### Task prompt
Exactly one number should make up the answer: how many lines of the listing contain the string "components".

[Information provided Boundary: Start]

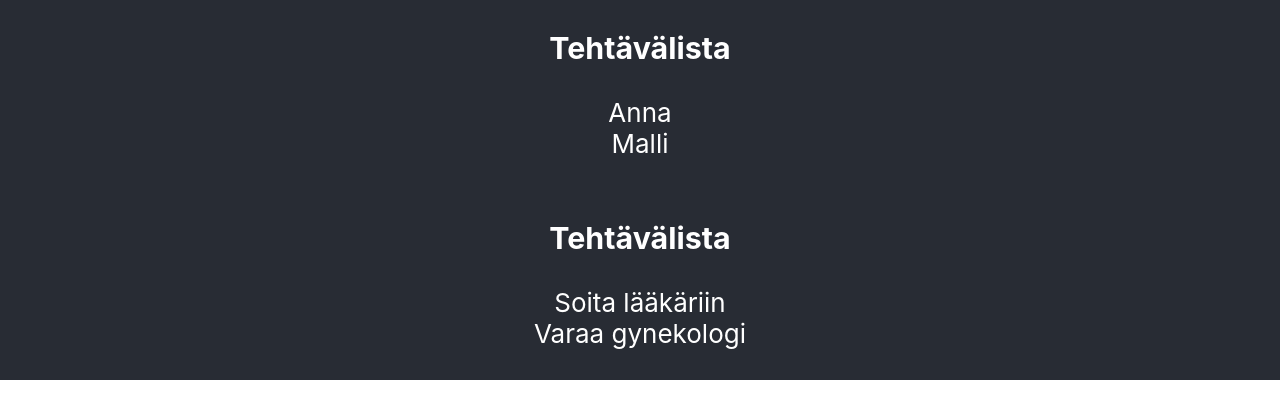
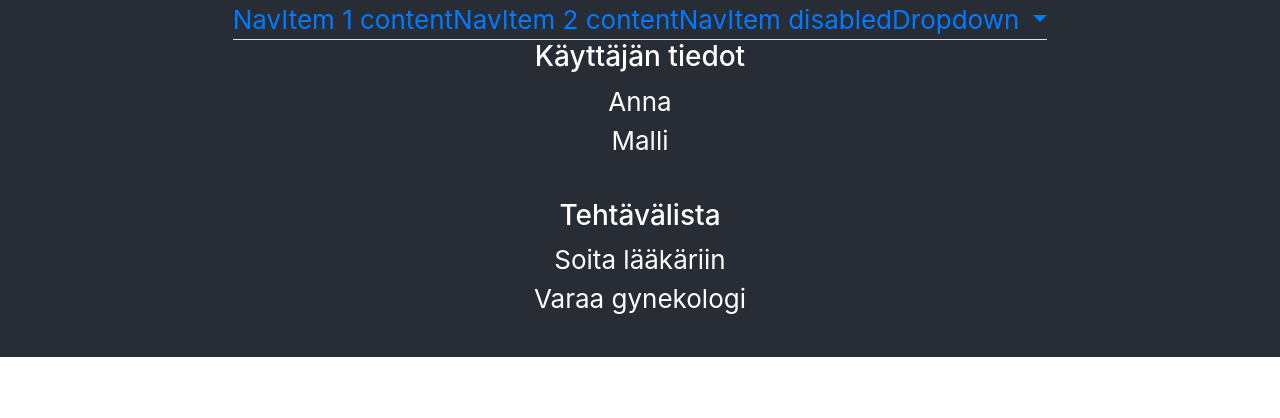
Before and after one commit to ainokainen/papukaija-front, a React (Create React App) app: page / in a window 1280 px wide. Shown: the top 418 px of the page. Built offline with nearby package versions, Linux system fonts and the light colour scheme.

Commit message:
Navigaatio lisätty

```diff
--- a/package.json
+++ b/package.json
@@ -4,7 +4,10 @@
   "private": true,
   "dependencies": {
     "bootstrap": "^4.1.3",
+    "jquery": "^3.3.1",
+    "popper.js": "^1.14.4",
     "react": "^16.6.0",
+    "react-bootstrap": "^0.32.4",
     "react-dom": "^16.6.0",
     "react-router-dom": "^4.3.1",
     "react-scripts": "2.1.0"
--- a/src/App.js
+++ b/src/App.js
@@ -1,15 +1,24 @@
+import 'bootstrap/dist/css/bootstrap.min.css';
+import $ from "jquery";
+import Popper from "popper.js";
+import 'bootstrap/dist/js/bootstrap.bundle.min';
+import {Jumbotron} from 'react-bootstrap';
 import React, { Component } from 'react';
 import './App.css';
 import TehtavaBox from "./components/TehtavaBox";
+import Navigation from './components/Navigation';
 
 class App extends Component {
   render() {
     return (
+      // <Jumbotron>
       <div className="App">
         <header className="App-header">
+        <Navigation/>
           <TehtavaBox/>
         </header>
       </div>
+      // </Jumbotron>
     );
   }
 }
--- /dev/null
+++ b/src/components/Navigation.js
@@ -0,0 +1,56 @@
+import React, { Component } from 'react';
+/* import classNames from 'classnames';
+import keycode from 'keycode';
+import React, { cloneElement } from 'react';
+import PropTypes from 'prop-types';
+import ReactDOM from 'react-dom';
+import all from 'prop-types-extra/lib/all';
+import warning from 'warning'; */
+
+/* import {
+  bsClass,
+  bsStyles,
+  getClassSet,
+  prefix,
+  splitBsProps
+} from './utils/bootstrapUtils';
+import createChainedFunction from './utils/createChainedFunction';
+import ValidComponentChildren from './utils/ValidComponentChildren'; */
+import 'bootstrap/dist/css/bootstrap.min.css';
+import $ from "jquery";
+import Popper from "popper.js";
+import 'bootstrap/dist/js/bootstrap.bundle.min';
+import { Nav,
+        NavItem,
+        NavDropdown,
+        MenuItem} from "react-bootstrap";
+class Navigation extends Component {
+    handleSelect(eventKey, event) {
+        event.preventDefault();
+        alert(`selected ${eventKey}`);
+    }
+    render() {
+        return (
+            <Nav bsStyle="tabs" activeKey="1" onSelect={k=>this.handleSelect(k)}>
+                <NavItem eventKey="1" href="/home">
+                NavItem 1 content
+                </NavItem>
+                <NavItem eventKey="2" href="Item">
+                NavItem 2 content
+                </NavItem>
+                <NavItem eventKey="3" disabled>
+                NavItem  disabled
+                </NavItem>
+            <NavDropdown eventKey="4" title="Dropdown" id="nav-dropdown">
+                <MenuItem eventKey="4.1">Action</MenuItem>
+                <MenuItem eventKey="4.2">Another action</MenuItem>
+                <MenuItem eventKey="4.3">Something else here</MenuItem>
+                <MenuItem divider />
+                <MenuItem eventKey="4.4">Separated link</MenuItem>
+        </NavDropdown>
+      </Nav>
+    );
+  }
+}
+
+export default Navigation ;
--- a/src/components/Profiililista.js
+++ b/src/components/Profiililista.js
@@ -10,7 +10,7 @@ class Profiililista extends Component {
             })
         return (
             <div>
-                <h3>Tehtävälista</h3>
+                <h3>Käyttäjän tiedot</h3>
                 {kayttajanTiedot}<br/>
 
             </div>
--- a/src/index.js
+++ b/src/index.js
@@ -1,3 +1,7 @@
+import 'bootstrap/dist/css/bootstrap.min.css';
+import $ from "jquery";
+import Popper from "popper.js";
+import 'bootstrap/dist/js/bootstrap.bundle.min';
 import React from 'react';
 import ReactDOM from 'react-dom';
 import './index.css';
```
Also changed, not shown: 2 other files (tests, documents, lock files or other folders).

[Information provided Boundary: End]

### Output of the exercise
5